India’s 2021-2022 term on the Council ends on December 31, with Kamboj, India’s first woman Permanent Representative to the United Nations in New York, sitting in the President’s seat at the powerful horseshoe table for the month.
Addressing reporters here on the Indian presidency and the monthly programme of work, Kamboj said that apart from two signature events chaired by Jaishankar in the Council on December 14 and 15 on reformed multilateralism and counter-terrorism, there will also be two side events coinciding with India’s presidency.
”The first will mark the arrival of Mahatma Gandhi at the United Nations,” Kamboj said.
The five new members, whose two-year tenure at the Council will begin on January 1, 2023, will replace India, Ireland, Kenya, Mexico, and Norway and join the five permanent members China, France, Russia, the UK, and the US as well as non-permanent members Albania, Brazil, Gabon, Ghana and the United Arab Emirates at the Security Council’s signature horseshoe table.
Notable works of art at the UNHQ include a section of the Berlin wall donated by Germany, the Soviet sculpture ‘Let Us Beat Swords into Ploughshares’, a life-size bronze statue of Nelson Mandela gifted by South Africa, and the ‘Guernica’ tapestry after the painting Guernica by Pablo Picasso.
The only other gift from India on display at the UN Headquarters is an 11th-century black-stone statue of ‘Surya’, the Sun God, donated on July 26, 1982. The statue, dating from the late Pala period and which is currently displayed in the Conference Building, was presented as a gift by then Prime Minister late Indira Gandhi to the UN.
Then Secretary-General Javier Perez de Cuellar accepted the sculpture on behalf of the United Nations.
Ahead of India’s UNSC presidency, Kamboj had told PTI in an exclusive interview that Gandhi’s legacy of non-violence and peace is enduring and Prime Minister Narendra Modi’s statement that “this is not an era of war” speaks to that very legacy and has been widely accepted by the world.
The second side event will see the launch of a ‘Group of Friends for accountability of crimes against UN peacekeepers’, Kamboj said adding that a ”more robust peacekeeping has been one of our priorities in the Security Council.” She said that following up on Resolution 2589, which had focused on the safety and security of peacekeepers, the Group of Friends will bring the spotlight on an issue that is ”fundamental, if I may say existential, to the task of peacekeepers.” As 2023 ushers in the ‘year of Millets’, India will also promote and highlight millets during the month.

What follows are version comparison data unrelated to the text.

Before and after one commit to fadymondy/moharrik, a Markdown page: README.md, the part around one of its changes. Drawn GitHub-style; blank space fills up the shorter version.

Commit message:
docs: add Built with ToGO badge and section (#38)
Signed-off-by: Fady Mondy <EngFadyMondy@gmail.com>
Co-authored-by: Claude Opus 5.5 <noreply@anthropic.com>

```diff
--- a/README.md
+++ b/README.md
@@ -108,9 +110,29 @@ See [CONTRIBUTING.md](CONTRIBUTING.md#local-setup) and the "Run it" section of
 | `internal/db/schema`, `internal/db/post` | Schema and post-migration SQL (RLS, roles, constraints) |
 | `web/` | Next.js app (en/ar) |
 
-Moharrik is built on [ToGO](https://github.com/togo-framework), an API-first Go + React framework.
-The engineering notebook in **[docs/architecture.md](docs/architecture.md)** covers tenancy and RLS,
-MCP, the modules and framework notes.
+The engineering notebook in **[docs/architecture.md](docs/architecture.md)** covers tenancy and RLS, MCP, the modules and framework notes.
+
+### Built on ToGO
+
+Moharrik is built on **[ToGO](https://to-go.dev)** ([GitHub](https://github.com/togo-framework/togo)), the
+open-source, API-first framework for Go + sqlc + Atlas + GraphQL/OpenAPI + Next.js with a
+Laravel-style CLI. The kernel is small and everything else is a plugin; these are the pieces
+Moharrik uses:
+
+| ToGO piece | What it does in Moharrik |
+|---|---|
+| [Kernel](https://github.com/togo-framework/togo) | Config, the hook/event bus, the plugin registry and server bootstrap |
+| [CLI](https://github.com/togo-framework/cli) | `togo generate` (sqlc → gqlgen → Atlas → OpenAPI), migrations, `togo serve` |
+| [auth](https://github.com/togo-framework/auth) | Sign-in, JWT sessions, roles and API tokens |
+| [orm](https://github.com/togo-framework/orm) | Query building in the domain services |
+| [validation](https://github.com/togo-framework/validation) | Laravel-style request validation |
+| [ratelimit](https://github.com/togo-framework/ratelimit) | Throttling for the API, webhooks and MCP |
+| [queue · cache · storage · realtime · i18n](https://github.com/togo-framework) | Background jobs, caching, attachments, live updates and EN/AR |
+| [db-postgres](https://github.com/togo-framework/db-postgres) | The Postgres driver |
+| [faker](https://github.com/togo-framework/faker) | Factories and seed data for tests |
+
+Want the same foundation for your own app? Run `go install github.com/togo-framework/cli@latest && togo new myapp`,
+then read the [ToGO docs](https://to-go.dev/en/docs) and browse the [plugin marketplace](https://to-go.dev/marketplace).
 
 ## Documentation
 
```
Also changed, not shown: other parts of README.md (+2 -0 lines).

The year 2023 has been designated as the ‘International Year of Millets’ after a proposal for the same was brought forward by the Government of India and endorsed by Members of FAO Governing Bodies, as well as by the 75th Session of the UN General Assembly.

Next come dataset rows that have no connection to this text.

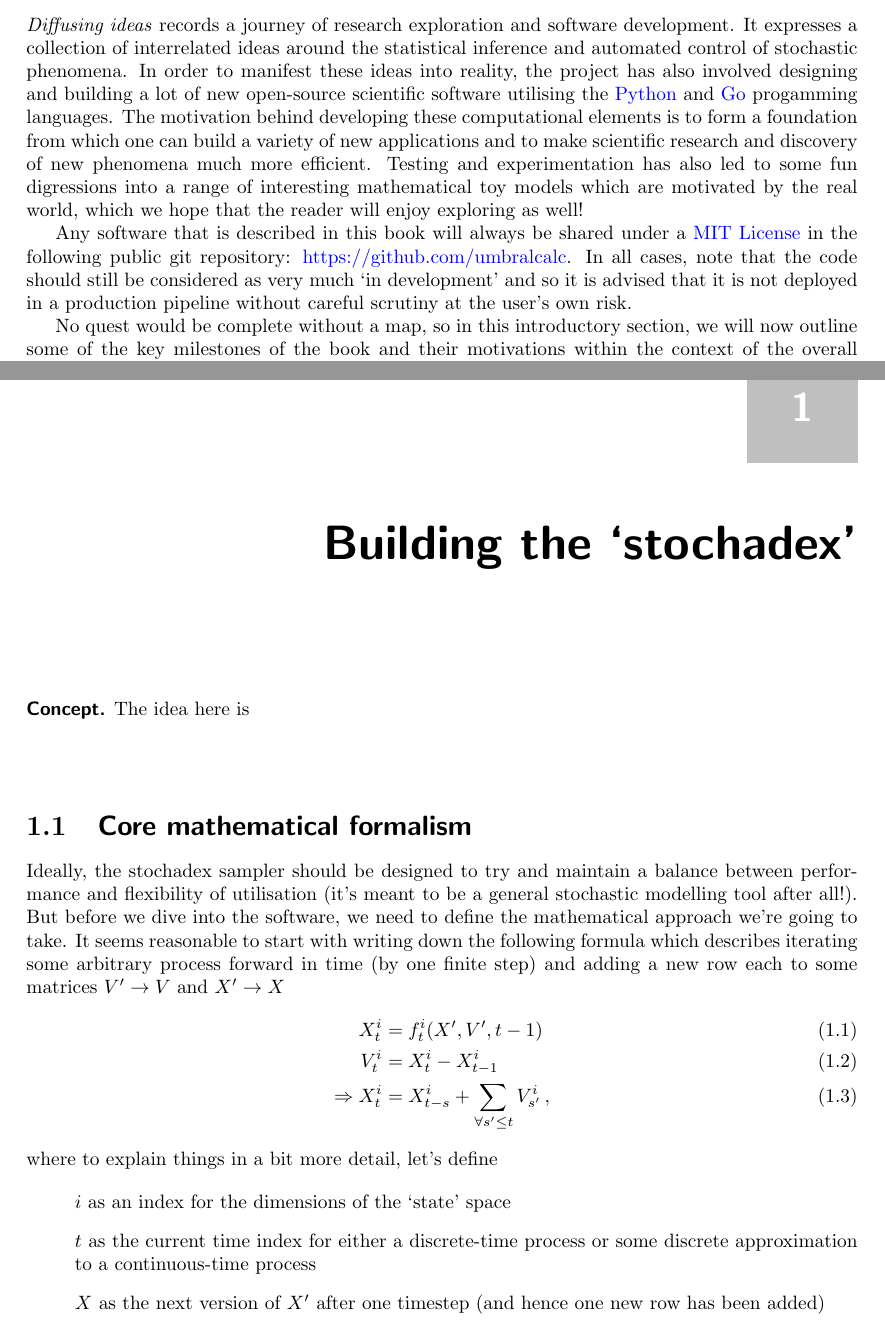
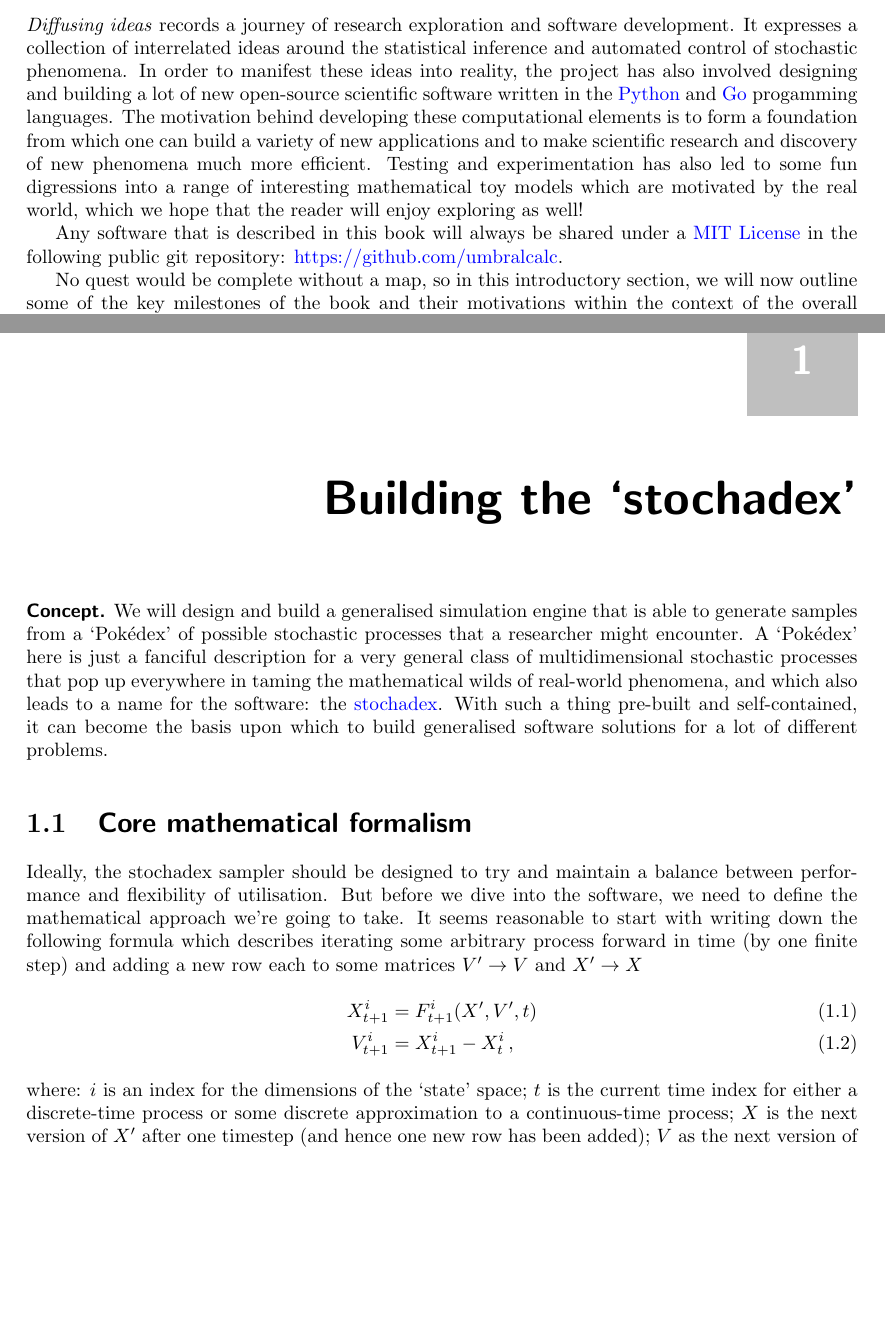
Before and after one commit to umbralcalc/worlds-of-observation, a LaTeX thesis (book.tex): two parts of pages 3 and 7 of 17, joined at a grey line, cut so that both start at the same text, the shorter picture padded with empty space. Compiled offline with pdfLaTeX.

Commit message:
tidying up intro and first chapter opening

```diff
--- a/book.tex
+++ b/book.tex
@@ -88,9 +88,9 @@
 
 \chapter*{Introduction}
 
-\emph{Diffusing ideas} records a journey of research exploration and software development. It expresses a collection of interrelated ideas around the statistical inference and automated control of stochastic phenomena. In order to manifest these ideas into reality, the project has also involved designing and building a lot of new open-source scientific software utilising the \href{https://www.python.org/}{Python} and \href{https://go.dev/}{Go} progamming languages. The motivation behind developing these computational elements is to form a foundation from which one can build a variety of new applications and to make scientific research and discovery of new phenomena much more efficient. Testing and experimentation has also led to some fun digressions into a range of interesting mathematical toy models which are motivated by the real world, which we hope that the reader will enjoy exploring as well!
+\emph{Diffusing ideas} records a journey of research exploration and software development. It expresses a collection of interrelated ideas around the statistical inference and automated control of stochastic phenomena. In order to manifest these ideas into reality, the project has also involved designing and building a lot of new open-source scientific software written in the \href{https://www.python.org/}{Python} and \href{https://go.dev/}{Go} progamming languages. The motivation behind developing these computational elements is to form a foundation from which one can build a variety of new applications and to make scientific research and discovery of new phenomena much more efficient. Testing and experimentation has also led to some fun digressions into a range of interesting mathematical toy models which are motivated by the real world, which we hope that the reader will enjoy exploring as well!
 
-Any software that is described in this book will always be shared under a \href{https://opensource.org/licenses/MIT}{MIT License} in the following public git repository: \href{https://github.com/umbralcalc}{https://github.com/umbralcalc}. In all cases, note that the code should still be considered as very much `in development' and so it is advised that it is not deployed in a production pipeline without careful scrutiny at the user's own risk.
+Any software that is described in this book will always be shared under a \href{https://opensource.org/licenses/MIT}{MIT License} in the following public git repository: \href{https://github.com/umbralcalc}{https://github.com/umbralcalc}.
 
 No quest would be complete without a map, so in this introductory section, we will now outline some of the key milestones of the book and their motivations within the context of the overall research project. Our core aims can be divided into answering 4 interdependent research questions in the following order:
 
@@ -113,28 +113,17 @@ No quest would be complete without a map, so in this introductory section, we wi
 
 \chapter{\sffamily Building the `stochadex'}
 
-\vspace*{1cm}
-{\bfseries\sffamily Concept.} The idea here is
+{\bfseries\sffamily Concept.} We will design and build a generalised simulation engine that is able to generate samples from a `Pokédex' of possible stochastic processes that a researcher might encounter. A `Pokédex' here is just a fanciful description for a very general class of multidimensional stochastic processes that pop up everywhere in taming the mathematical wilds of real-world phenomena, and which also leads to a name for the software: the \href{https://github.com/umbralcalc/stochadex}{stochadex}. With such a thing pre-built and self-contained, it can become the basis upon which to build generalised software solutions for a lot of different problems.
 
-\vspace*{1cm}
 \section{\sffamily Core mathematical formalism}
 
-Ideally, the stochadex sampler should be designed to try and maintain a balance between performance and flexibility of utilisation (it's meant to be a general stochastic modelling tool after all!). But before we dive into the software, we need to define the mathematical approach we're going to take. It seems reasonable to start with writing down the following formula which describes iterating some arbitrary process forward in time (by one finite step) and adding a new row each to some matrices $V' \rightarrow V$ and $X' \rightarrow X$
+Ideally, the stochadex sampler should be designed to try and maintain a balance between performance and flexibility of utilisation. But before we dive into the software, we need to define the mathematical approach we're going to take. It seems reasonable to start with writing down the following formula which describes iterating some arbitrary process forward in time (by one finite step) and adding a new row each to some matrices $V' \rightarrow V$ and $X' \rightarrow X$
 %%
 \begin{align}
-X^{i}_{t} &= f^{i}_t(X', V', t-1) \\
-V^{i}_t &= X^{i}_{t} - X^{i}_{t-1} \\
-\Rightarrow X^{i}_{t} &= X_{t-s}^{i} + \sum_{\forall s' \leq t}V_{s'}^{i} \,,
+X^{i}_{t+1} &= F^{i}_{t+1}(X', V', t) \label{eq:x-step-def}\\
+V^{i}_{t+1} &= X^{i}_{t+1} - X^{i}_{t} \label{eq:v-step-def}\,,
 \end{align}
 %%
-where to explain things in a bit more detail, let's define
-
-\begin{itemize}
-\item[]{$i$ as an index for the dimensions of the `state' space}
-\item[]{$t$ as the current time index for either a discrete-time process or some discrete approximation to a continuous-time process}
-\item[]{$X$ as the next version of $X'$ after one timestep (and hence one new row has been added)}
-\item[]{$V$ as the next version of $V'$ (similarly to $X$ and $X'$)}
-\item[]{$f^i_{t}(X', V', t-1)$ as the latest element of an arbitrary matrix-valued function}
-\end{itemize}
+where: $i$ is an index for the dimensions of the `state' space; $t$ is the current time index for either a discrete-time process or some discrete approximation to a continuous-time process; $X$ is the next version of $X'$ after one timestep (and hence one new row has been added); $V$ as the next version of $V'$ (similarly to $X$ and $X'$); and $F^i_{t+1}(X', V', t)$ as the latest element of an arbitrary matrix-valued function.
 
 So the idea here is to iterate the matrices $X$ and $V$ forward in time by a row, and use their previous versions ($X'$ and $V'$) as entire matrix inputs into functions which populate the elements of their latest rows.
```
Also changed, not shown: book.pdf, book.tex (10 more changed lines).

”We will also be promoting millets”, which are ”very healthy and environment-friendly”, Kamboj said.